Overseas creditors such as China and Japan enabled the U.S. to spend its way out of the recession as they gobbled up 80 percent of the nation’s Treasuries. Now, their holdings are dropping toward the lowest level in a decade, while homegrown investors have picked up the slack.
Shares of high-dividend-yielding companies are trading near the lowest level in almost three years relative to the market, as the prospect of higher interest rates makes these stocks less attractive to investors.
Royal Bank of Scotland Group Plc.’s William O’Donnell, head of the lender’s U.S. treasury strategy, said he sees a 60 percent chance that the Federal Reserve will begin cutting its $85 billion monetary stimulus plan in March.
The Federal Reserve may have understated the staying power of negative effects on U.S. economic growth, according to William O’Donnell, head U.S. government bond strategist at Royal Bank of Scotland Group Plc.
Treasuries rose the most in almost two weeks, pushing the 10-year note yield further below the level when the Federal Reserve voted last month to taper its bond purchases, as reports showed an uneven economic expansion.
Treasuries maturing in 3 1/2 to 4 years represent the “sweet spot” in the government bond market because they offer relatively attractive yields and greater protection than longer-maturity debt as yields fluctuate, according to RBS Securities Inc.’s William O’Donnell .

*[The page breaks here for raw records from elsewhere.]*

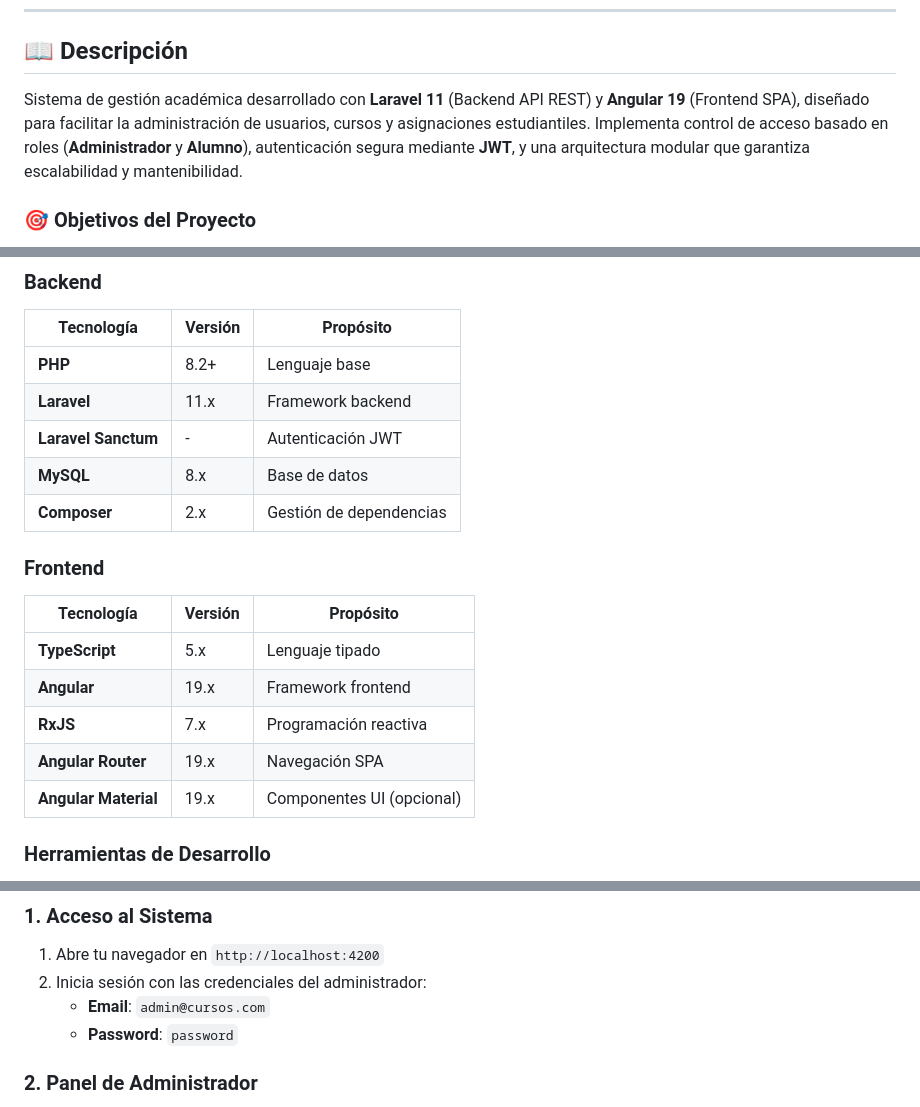
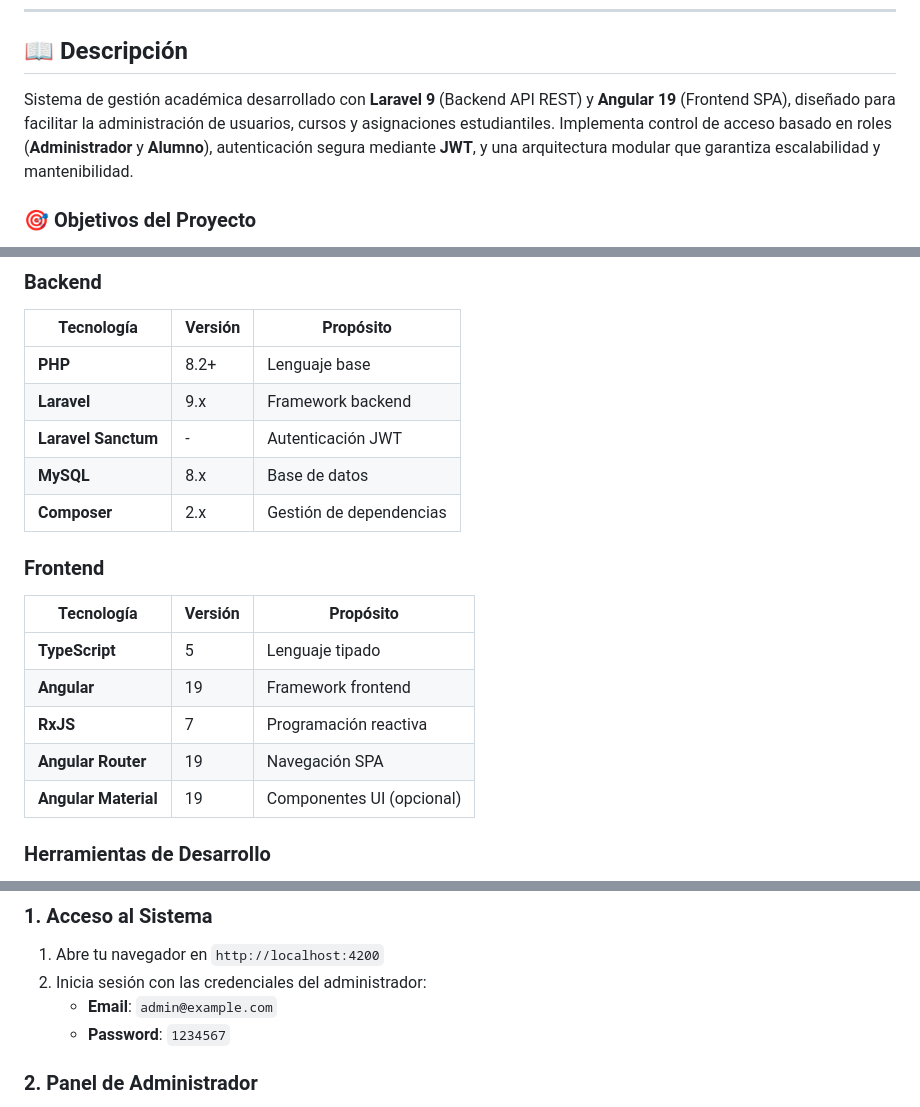
Before and after one commit to IngHermesCastro/scooters_CRUD, a Markdown page: README.md, 3 parts joined by grey strips. GitHub-like rendering.

Commit message:
Change user README
Updated user README.

```diff
--- a/README.md
+++ b/README.md
@@ -47,7 +47,7 @@
 
 ## 📖 Descripción
 
-Sistema de gestión académica desarrollado con **Laravel 11** (Backend API REST) y **Angular 19** (Frontend SPA), diseñado para facilitar la administración de usuarios, cursos y asignaciones estudiantiles. Implementa control de acceso basado en roles (**Administrador** y **Alumno**), autenticación segura mediante **JWT**, y una arquitectura modular que garantiza escalabilidad y mantenibilidad.
+Sistema de gestión académica desarrollado con **Laravel 9** (Backend API REST) y **Angular 19** (Frontend SPA), diseñado para facilitar la administración de usuarios, cursos y asignaciones estudiantiles. Implementa control de acceso basado en roles (**Administrador** y **Alumno**), autenticación segura mediante **JWT**, y una arquitectura modular que garantiza escalabilidad y mantenibilidad.
 
 ### 🎯 Objetivos del Proyecto
 
@@ -104,7 +104,7 @@ Sistema de gestión académica desarrollado con **Laravel 11** (Backend API REST
 | Tecnología | Versión | Propósito |
 |-----------|---------|-----------|
 | **PHP** | 8.2+ | Lenguaje base |
-| **Laravel** | 11.x | Framework backend |
+| **Laravel** | 9.x | Framework backend |
 | **Laravel Sanctum** | - | Autenticación JWT |
 | **MySQL** | 8.x | Base de datos |
 | **Composer** | 2.x | Gestión de dependencias |
@@ -112,11 +112,11 @@ Sistema de gestión académica desarrollado con **Laravel 11** (Backend API REST
 ### Frontend
 | Tecnología | Versión | Propósito |
 |-----------|---------|-----------|
-| **TypeScript** | 5.x | Lenguaje tipado |
-| **Angular** | 19.x | Framework frontend |
-| **RxJS** | 7.x | Programación reactiva |
-| **Angular Router** | 19.x | Navegación SPA |
-| **Angular Material** | 19.x | Componentes UI (opcional) |
+| **TypeScript** | 5 | Lenguaje tipado |
+| **Angular** | 19 | Framework frontend |
+| **RxJS** | 7 | Programación reactiva |
+| **Angular Router** | 19 | Navegación SPA |
+| **Angular Material** | 19 | Componentes UI (opcional) |
 
 ### Herramientas de Desarrollo
 - **Git** - Control de versiones
@@ -425,8 +425,8 @@ Edita `config/sanctum.php`:
 
 1. Abre tu navegador en `http://localhost:4200`
 2. Inicia sesión con las credenciales del administrador:
-   - **Email**: `admin@cursos.com`
-   - **Password**: `password`
+   - **Email**: `admin@example.com`
+   - **Password**: `1234567`
 
 ### 2. Panel de Administrador
 
```
Also changed, not shown: other parts of README.md (+9 -9 lines).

Investors should heed the views of the Federal Reserve on the state of the economy and the need for more debt purchases because “so far they have been right,” according to William O’Donnell of Royal Bank of Scotland Plc.